Is it true that one of the first commercial uses of plasma ashing was to ablate fish to expose mercury contamination?
Sitting around the lunch table the other day, our chemist and founder, Stephen Kaplan, expanded on an early use of plasma for one of the first commercial applications: ashing fish to expose mercury (or other metals) to evaluate the impact of contamination from industry. While it seemed like a logical use of the technology, I couldn’t get my head around this as one of the first commercial applications….so did a bit of research and finally reached out to one of the experts in the field of vacuum technology: Donald Mattox. He confirmed that low pressure plasma ashing has been used for over 50 years for trace element analysis – an early use of replacing wet chemistry!
Don sent the following citations confirming the use:
1962: C. E. Gleit and W.D. Holland, “Use of electrically excited Oxygen for the low temperature decomposition of organic substrate” Anal Chem. Vol. 34 (11) pp 1454-1457
1977: M. Velodina, “Quantitative determination of Mercury in Organic materials by means of a low temperature, high frequency discharge plasma in oxygen” Analytical Letters 10(14) 1189-1194
And Don added one of his favorite Oxygen plasma cleaning stories (from his book “Foundations of Vacuum Coating Technology”)
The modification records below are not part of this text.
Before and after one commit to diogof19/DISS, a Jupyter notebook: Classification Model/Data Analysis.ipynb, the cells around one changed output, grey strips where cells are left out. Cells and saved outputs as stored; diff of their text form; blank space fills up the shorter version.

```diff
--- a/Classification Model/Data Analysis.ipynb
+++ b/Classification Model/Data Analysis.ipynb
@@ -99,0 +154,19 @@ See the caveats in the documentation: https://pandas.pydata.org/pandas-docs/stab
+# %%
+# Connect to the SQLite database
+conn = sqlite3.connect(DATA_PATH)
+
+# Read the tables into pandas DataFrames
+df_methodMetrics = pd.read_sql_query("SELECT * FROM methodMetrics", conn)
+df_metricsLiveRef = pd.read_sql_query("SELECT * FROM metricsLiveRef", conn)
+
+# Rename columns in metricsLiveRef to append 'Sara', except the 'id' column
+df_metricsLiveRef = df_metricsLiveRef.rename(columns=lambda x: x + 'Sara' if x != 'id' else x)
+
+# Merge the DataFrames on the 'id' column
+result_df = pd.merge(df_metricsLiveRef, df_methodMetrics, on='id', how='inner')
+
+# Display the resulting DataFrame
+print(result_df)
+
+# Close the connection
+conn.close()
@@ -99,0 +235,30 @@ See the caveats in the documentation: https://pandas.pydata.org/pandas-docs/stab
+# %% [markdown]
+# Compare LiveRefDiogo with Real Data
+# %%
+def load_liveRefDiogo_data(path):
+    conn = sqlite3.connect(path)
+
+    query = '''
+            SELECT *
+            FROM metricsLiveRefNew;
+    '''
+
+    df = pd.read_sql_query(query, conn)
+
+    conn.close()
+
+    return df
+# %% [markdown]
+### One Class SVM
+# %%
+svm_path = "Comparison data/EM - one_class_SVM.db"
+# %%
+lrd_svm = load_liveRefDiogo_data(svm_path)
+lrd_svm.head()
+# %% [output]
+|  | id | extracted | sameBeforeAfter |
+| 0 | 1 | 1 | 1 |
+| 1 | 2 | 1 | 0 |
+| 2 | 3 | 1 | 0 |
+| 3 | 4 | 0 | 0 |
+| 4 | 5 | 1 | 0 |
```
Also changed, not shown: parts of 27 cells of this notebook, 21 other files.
When preparing to aluminize the Palomar mirror, John Strong notified the mirror polishers that he would be using a new cleaning technique using ‘a special fatty acid compound with precipitated chalk.’ When he arrived the ‘special fatty acid compound’ was Wild Root Cream Oil hair tonic (ad jingle: ‘You better get Wild Root Cream Oil, Charlie; It keeps your hair in trim; Because it’s non-alcoholic, Charlie; It’s made with soothing lanolin’). He stated, ‘In order to get glass clean you first have to get it properly dirty.’ The oil residue was ‘burned-off’ using an oxygen plasma in the vacuum deposition chamber. (From The Perfect Machine: The Building of the Palomar Telescope, Ronald Florence, pp 382-386, HarperCollins, 1994).
I’m assuming that the following US Patent from 1978 helps corroborate his story: 4088926: Plasma Cleaning Device (for cleaning organic contamination on optical surface)
I found this quite interesting and did some additional research that I would like to share with my readers:
Plasma, atmospherically, has been used professionally by museums and NASA to remove carbon contamination or char, selectively, as a restoration technique for fine art.
Before and after image of artwork cleaned by atomic oxygen.
Some later work of interest was published by Texas A&M: Used RF plasma to selective remove inorganic mater from paint and prevent damage to the substrate (rock). Organic components can then be analyzed and dated.
1992: Direct Radiocarbon Dating of rock Art. Radiocarbon, V 34, No. 3, 1992, P 867-872. J. Russ, M. Hyman and M. Rowe, TAMU.
I could go on and on and on… Plasma truly offers us a tremendous tool box for modification of myriad materials!